The moment part of I-85 collapsed
JUST IN: Incredible video from NewChopper 2 of the moment the I-85 bridge collapsed. We're expecting GDOT to hold a news conference momentarily. We'll bring it to you live on the Channel 2 Action News Nightbeat at 11. http://2wsb.tv/InterstateCollapsePosted by WSB-TV on Thursday, March 30, 2017
According to the Atlanta Journal-Constitution, the bridge on Interstate 85, near Georgia 400 in midtown Atlanta, collapsed about 7pm ET on Thursday, and considering I-85 is a major artery, the terrible Atlanta traffic is about to get even worse for the foreseeable future.
Atlanta Mayor Kasim Reed said Thursday night that there was no evidence of terrorism, but Atlanta fire spokesman Sgt. Cortez Stafford said it was unclear what had started the fire because it was too unsafe for inspectors to investigate.
“The entire bridge is compromised,” Stafford said. “Right now, it’s still dangerous to go under there.”
Here’s more footage of the fiery scene.
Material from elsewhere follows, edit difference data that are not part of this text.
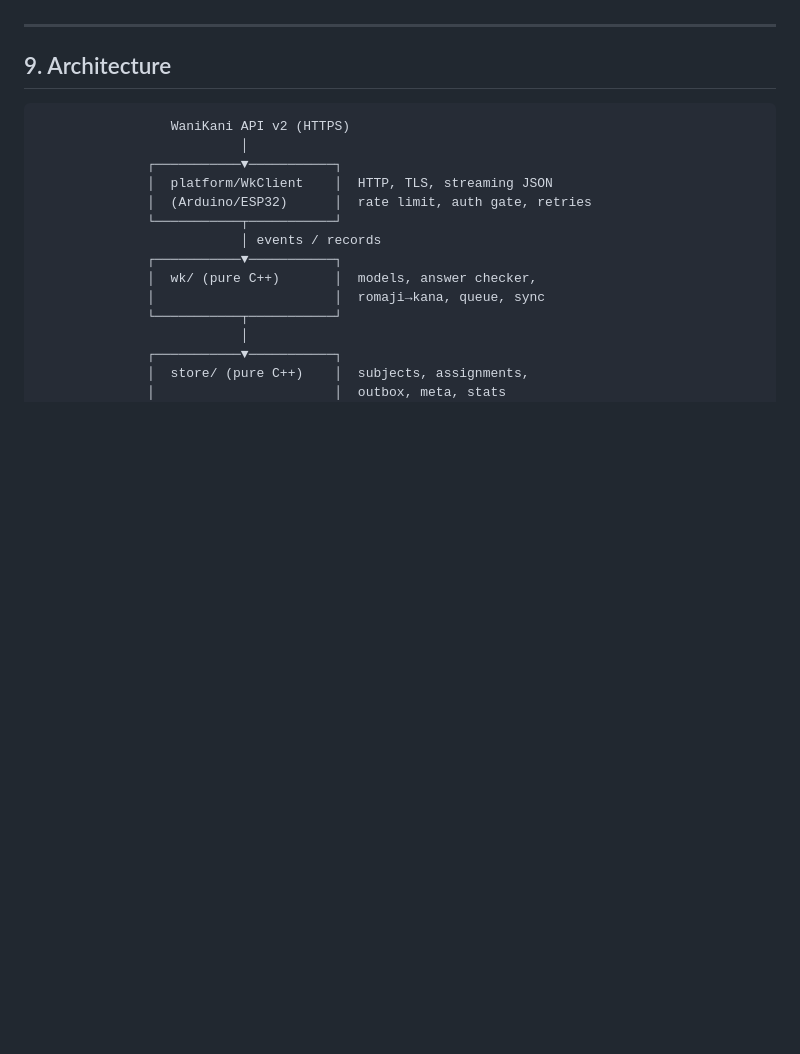
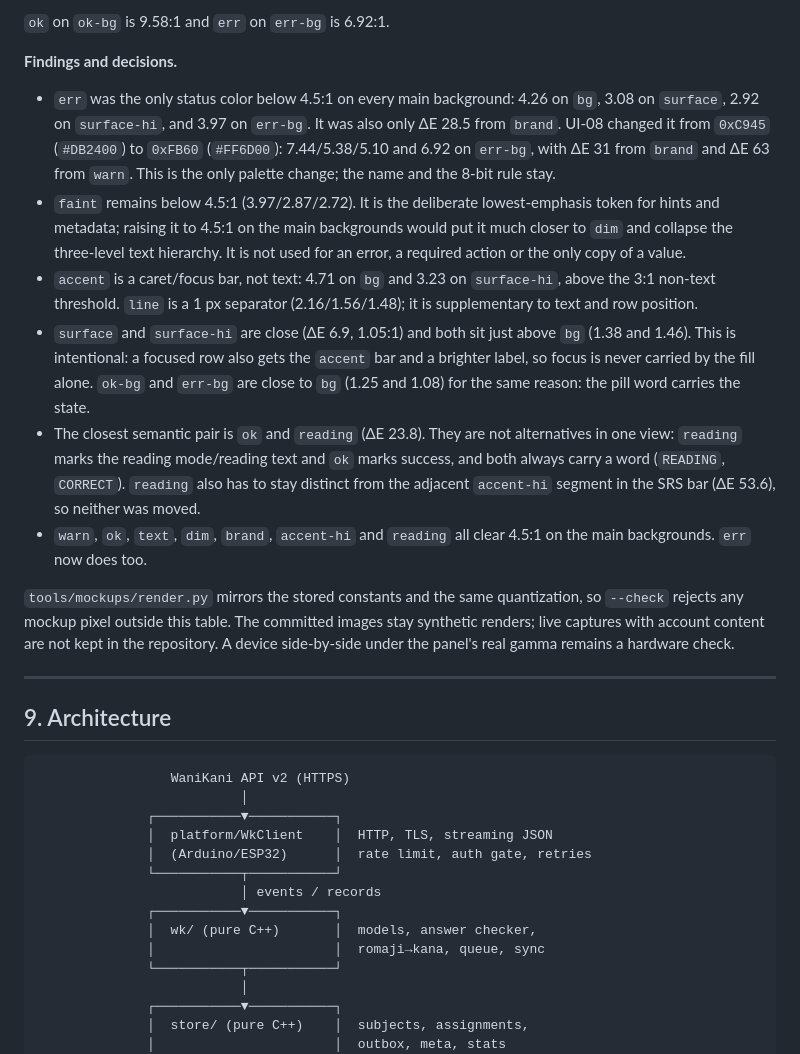
Before and after one commit to dcarnicer/kanikey, a Markdown page: docs/design.md, the part around one of its changes. GitHub-like rendering; blank space fills up the shorter version.

```diff
--- a/docs/design.md
+++ b/docs/design.md
@@ -336,3 +382,39 @@ and the RGB332 palette, not device captures.
+`ok` on `ok-bg` is 9.58:1 and `err` on `err-bg` is 6.92:1.
+
+**Findings and decisions.**
+
+- `err` was the only status color below 4.5:1 on every main background: 4.26
+  on `bg`, 3.08 on `surface`, 2.92 on `surface-hi`, and 3.97 on `err-bg`.
+  It was also only ΔE 28.5 from `brand`. UI-08 changed it from `0xC945`
+  (`#DB2400`) to `0xFB60` (`#FF6D00`): 7.44/5.38/5.10 and 6.92 on `err-bg`,
+  with ΔE 31 from `brand` and ΔE 63 from `warn`. This is the only palette
+  change; the name and the 8-bit rule stay.
+- `faint` remains below 4.5:1 (3.97/2.87/2.72). It is the deliberate
+  lowest-emphasis token for hints and metadata; raising it to 4.5:1 on the main
+  backgrounds would put it much closer to `dim` and collapse the three-level
+  text hierarchy. It is not used for an error, a required action or the only
+  copy of a value.
+- `accent` is a caret/focus bar, not text: 4.71 on `bg` and 3.23 on
+  `surface-hi`, above the 3:1 non-text threshold. `line` is a 1 px separator
+  (2.16/1.56/1.48); it is supplementary to text and row position.
+- `surface` and `surface-hi` are close (ΔE 6.9, 1.05:1) and both sit just
+  above `bg` (1.38 and 1.46). This is intentional: a focused row also gets the
+  `accent` bar and a brighter label, so focus is never carried by the fill
+  alone. `ok-bg` and `err-bg` are close to `bg` (1.25 and 1.08) for the same
+  reason: the pill word carries the state.
+- The closest semantic pair is `ok` and `reading` (ΔE 23.8). They are not
+  alternatives in one view: `reading` marks the reading mode/reading text and
+  `ok` marks success, and both always carry a word (`READING`, `CORRECT`).
+  `reading` also has to stay distinct from the adjacent `accent-hi` segment in
+  the SRS bar (ΔE 53.6), so neither was moved.
+- `warn`, `ok`, `text`, `dim`, `brand`, `accent-hi` and `reading` all clear
+  4.5:1 on the main backgrounds. `err` now does too.
+
+`tools/mockups/render.py` mirrors the stored constants and the same
+quantization, so `--check` rejects any mockup pixel outside this table. The
+committed images stay synthetic renders; live captures with account content
+are not kept in the repository. A device side-by-side under the panel's real
+gamma remains a hardware check.
 
 ---
 
```
Also changed, not shown: other parts of docs/design.md (+46 -0 lines), ROADMAP.md (+6 -1 lines), docs/ux.md (+2 -1 lines), docs/screens/home-outbox.png, docs/screens/home.png, docs/screens/overview.png, docs/screens/review-wrong.png, 2 other files.
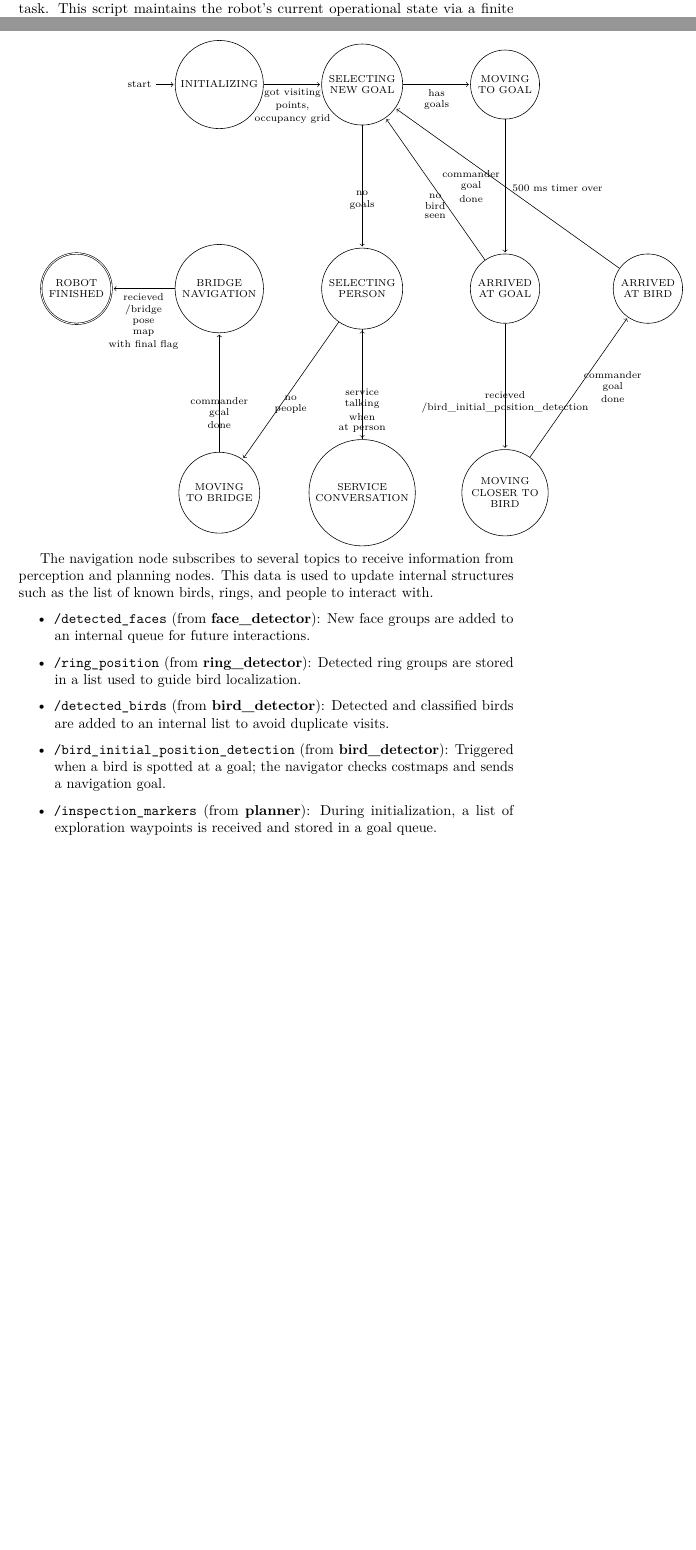
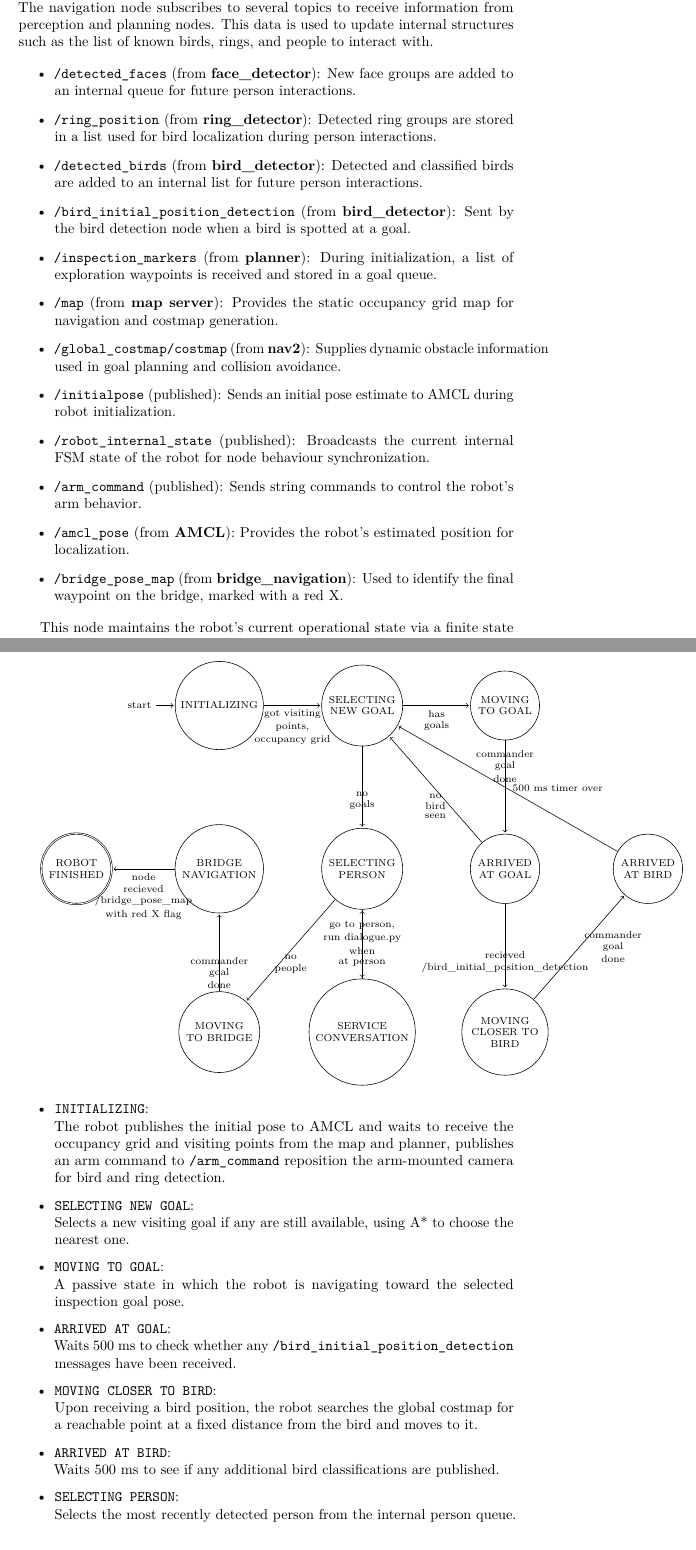
Before and after one commit to rokHladin/rins-T2s, a LaTeX document (Report/main.tex): two parts of pages 16 and 17 of 25 before the commit and two parts of pages 17 and 18 of 26 after it, joined at a grey line, cut so that both start at the same text, the shorter picture padded with empty space. Compiled offline with pdfLaTeX.

Commit message:
oke oke oke

```diff
--- a/Report/main.tex
+++ b/Report/main.tex
@@ -429,13 +435,53 @@ Our system is architected as a set of loosely coupled ROS nodes, each responsibl
 \subsection{Communication and Data Flow}
 
-The core logic of the robot is implemented in the main navigation node (\texttt{navigator.py}), which is responsible for coordinating all high-level behavior throughout the task. This script maintains the robot's current operational state via a finite state machine, guiding the robot through stages such as exploring the park, approaching birds, interacting with humans, and crossing the bridge. That state is being broadcast to every node with the topic \texttt{/robot\_internal\_state}.
+The core logic of the robot is implemented in the main navigation node (\texttt{navigator.py}), which is responsible for coordinating all high-level behavior throughout the task. The navigation node subscribes to several topics to receive information from perception and planning nodes. This data is used to update internal structures such as the list of known birds, rings, and people to interact with.
+
+\begin{itemize}
+    \item \texttt{/detected\_faces} (from \textbf{face\_detector}):
+    New face groups are added to an internal queue for future person interactions.
+
+    \item \texttt{/ring\_position} (from \textbf{ring\_detector}):
+    Detected ring groups are stored in a list used for bird localization during person interactions.
+
+    \item \texttt{/detected\_birds} (from \textbf{bird\_detector}):
+    Detected and classified birds are added to an internal list for future person interactions.
+
+    \item \texttt{/bird\_initial\_position\_detection} (from \textbf{bird\_detector}):
+    Sent by the bird detection node when a bird is spotted at a goal.
+
+    \item \texttt{/inspection\_markers} (from \textbf{planner}):
+    During initialization, a list of exploration waypoints is received and stored in a goal queue.
+
+    \item \texttt{/map} (from \textbf{map server}):
+    Provides the static occupancy grid map for navigation and costmap generation.
+
+    \item \texttt{/global\_costmap/costmap} (from \textbf{nav2}):
+    Supplies dynamic obstacle information used in goal planning and collision avoidance.
+
+    \item \texttt{/initialpose} (published):
+    Sends an initial pose estimate to AMCL during robot initialization.
+
+    \item \texttt{/robot\_internal\_state} (published):
+    Broadcasts the current internal FSM state of the robot for node behaviour synchronization.
+
+    \item \texttt{/arm\_command} (published):
+    Sends string commands to control the robot's arm behavior.
+
+    \item \texttt{/amcl\_pose} (from \textbf{AMCL}):
+    Provides the robot’s estimated position for localization.
+
+    \item \texttt{/bridge\_pose\_map} (from \textbf{bridge\_navigation}):
+    Used to identify the final waypoint on the bridge, marked with a red X.
+
+\end{itemize}
 
 
+ This node maintains the robot's current operational state via a finite state machine, guiding the robot through stages such as exploring the park, approaching birds, interacting with humans, and crossing the bridge. That state is being broadcast with the topic \texttt{/robot\_internal\_state}.
 
 
+\begin{tikzpicture}[shorten >=1pt, node distance=4cm and 3.5cm, on grid, font=\scriptsize]
+\begin{scope}[xshift=-3cm] % Adjust the value to shift left
 
-
-\begin{tikzpicture}[shorten >=1pt, node distance=5cm and 3.5cm, on grid, font=\scriptsize]
     \node[state, initial, align=center] (Init) {INITIALIZING};
     \node[state, right=of Init, align=center] (SelectGoal) {SELECTING\\NEW GOAL};
     \node[state, right=of SelectGoal, align=center] (MoveGoal) {MOVING\\TO GOAL};
@@ -452,34 +498,39 @@ The core logic of the robot is implemented in the main navigation node (\texttt{
     \path[->]
         (Init) edge node[below] {\shortstack{got visiting\\points,\\occupancy grid}} (SelectGoal)
         (SelectGoal) edge node[below] {\shortstack{has\\goals}} (MoveGoal)
-        (MoveGoal) edge node[left] {\shortstack{commander\\goal\\done}} (AtGoal)
+        (MoveGoal) edge node[above] {\shortstack{commander\\goal\\done}} (AtGoal)
         (AtGoal) edge node[below] {\shortstack{recieved\\/bird\_initial\_position\_detection}} (CloserBird)
         (AtGoal) edge node[below] {\shortstack{no\\bird\\seen}} (SelectGoal)
         (CloserBird) edge node[right] {\shortstack{commander\\goal\\done}} (AtBird)
         (AtBird) edge node[right] {\shortstack{500 ms timer over}} (SelectGoal)
         (SelectGoal) edge node[below] {\shortstack{no\\goals}} (SelectPerson)
-        (SelectPerson) edge node[below] {\shortstack{service\\talking\\when\\at person}} (Talk)
+        (SelectPerson) edge node {\shortstack{go to person,\\run dialogue.py\\when\\at person}} (Talk)
         (Talk) edge (SelectPerson)
         (SelectPerson) edge node[below] {\shortstack{no\\people}} (ToBridge)
         (ToBridge) edge node[below] {\shortstack{commander\\goal\\done}} (BridgeNav)
-        (BridgeNav) edge node[below] {\shortstack{recieved\\/bridge\\pose\\map\\with final flag}} (Finished)
-        ;
+        (BridgeNav) edge node[below] {\shortstack{node\\recieved\\/bridge\_pose\_map\\with red X flag}} (Finished);
+
+\end{scope}
 \end{tikzpicture}
 
-The navigation node subscribes to several topics to receive information from perception and planning nodes. This data is used to update internal structures such as the list of known birds, rings, and people to interact with.
+\begin{itemize}
+    \item \texttt{INITIALIZING}:\\
+    The robot publishes the initial pose to AMCL and waits to receive the occupancy grid and visiting points from the map and planner, publishes an arm command to \texttt{/arm\_command} reposition the arm-mounted camera for bird and ring detection.
 
-\begin{itemize}
-    \item \texttt{/detected\_faces} (from \textbf{face\_detector}):
-    New face groups are added to an internal queue for future interactions.
+    \item \texttt{SELECTING NEW GOAL}:\\
+    Selects a new visiting goal if any are still available, using A* to choose the nearest one.
 
-    \item \texttt{/ring\_position} (from \textbf{ring\_detector}):
-    Detected ring groups are stored in a list used to guide bird localization.
+    \item \texttt{MOVING TO GOAL}:\\
+    A passive state in which the robot is navigating toward the selected inspection goal pose.
 
-    \item \texttt{/detected\_birds} (from \textbf{bird\_detector}):
-    Detected and classified birds are added to an internal list to avoid duplicate visits.
+    \item \texttt{ARRIVED AT GOAL}:\\
+    Waits 500 ms to check whether any \texttt{/bird\_initial\_position\_detection} messages have been received.
 
-    \item \texttt{/bird\_initial\_position\_detection} (from \textbf{bird\_detector}):
-    Triggered when a bird is spotted at a goal; the navigator checks costmaps and sends a navigation goal.
+    \item \texttt{MOVING CLOSER TO BIRD}:\\
+    Upon receiving a bird position, the robot searches the global costmap for a reachable point at a fixed distance from the bird and moves to it.
 
-    \item \texttt{/inspection\_markers} (from \textbf{planner}):
-    During initialization, a list of exploration waypoints is received and stored in a goal queue.
+    \item \texttt{ARRIVED AT BIRD}:\\
+    Waits 500 ms to see if any additional bird classifications are published.
+
+    \item \texttt{SELECTING PERSON}:\\
+    Selects the most recently detected person from the internal person queue.
```
Also changed, not shown: Report/main.tex (28 more changed lines).
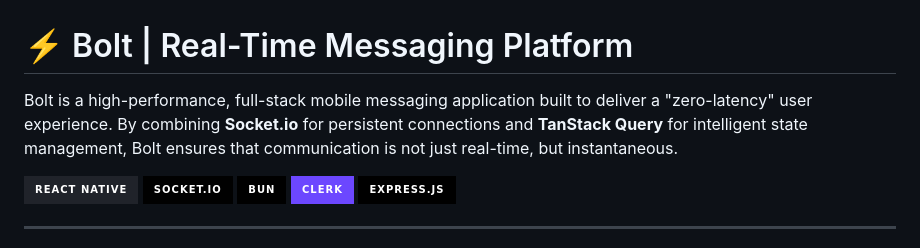
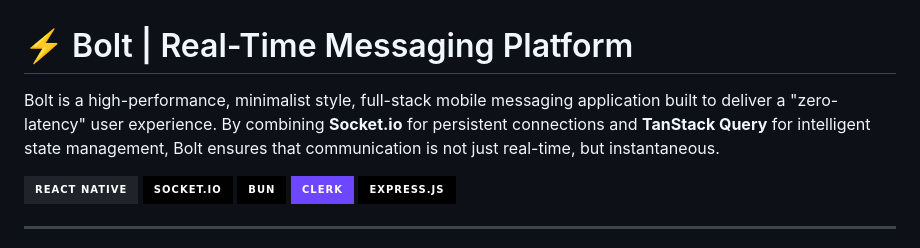
Before and after one commit to AkshatPatil101/chatApi, a Markdown page: README.md, the part around the change. Drawn GitHub-style; badges without logos.

```diff
--- a/README.md
+++ b/README.md
@@ -1,6 +1,6 @@
 # ⚡ Bolt | Real-Time Messaging Platform
 
-Bolt is a high-performance, full-stack mobile messaging application built to deliver a "zero-latency" user experience. By combining **Socket.io** for persistent connections and **TanStack Query** for intelligent state management, Bolt ensures that communication is not just real-time, but instantaneous.
+Bolt is a high-performance, minimalist style, full-stack mobile messaging application built to deliver a "zero-latency" user experience. By combining **Socket.io** for persistent connections and **TanStack Query** for intelligent state management, Bolt ensures that communication is not just real-time, but instantaneous.
 
 ![React Native](https://img.shields.io/badge/React_Native-20232A?style=for-the-badge&logo=react&logoColor=61DAFB)
 ![Socket.io](https://img.shields.io/badge/Socket.io-010101?style=for-the-badge&logo=socketdotio&logoColor=white)
```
*Emergency* Interstate 85 in Atlanta GA has just collapsed due to fire under bridge. All lanes blocked. Avoid the area. pic.twitter.com/5Pa5yJN9YI— Atlanta Fire Rescue (@ATLFireRescue) March 30, 2017
A post shared by AtlantaFireRescue (@atlantafirerescuedepartment) on
Here’s what the blaze looked like from drivers’ point of view.
A portion of I-85 in Atlanta just collapsed — video shows the scene up close, drivers shouting from the heat. pic.twitter.com/I8tRpuTb9V— Jack Smith IV (@JackSmithIV) March 30, 2017
A post shared by Jono Moore (@jonoism) on
I-85 Bridge Collapse Atlanta pic.twitter.com/6BtFhWtPqq— Brent Fidler (@brentfidler) March 30, 2017
And then of course, there were the Gen. William Sherman jokes that inevitably popped up on Twitter.
Law enforcement releases picture of possible "person of interest" in the Atlanta fire. pic.twitter.com/83ZY7zhrnt— Sean Sullivan (@fmtalk1065) March 31, 2017
Georgia Gov. Nathan Deal said PVC plastic materials underneath the bridge might have started the blaze, and on Friday, it was announced that both sides of the interstate for a total of 10 lanes are now close. It’ll lead to even more traffic headaches and heartbreaks for Atlanta and throughout the southeast U.S. where an estimated 250,000 drivers use that stretch of highway every day.
Josh Katzowitz is a staff writer at the Daily Dot specializing in YouTube and boxing. His work has appeared in the New York Times, Wall Street Journal, Washington Post, and Los Angeles Times. A longtime sports writer, he's covered the NFL for CBSSports.com and boxing for Forbes. His work has been noted twice in the Best American Sports Writing book series.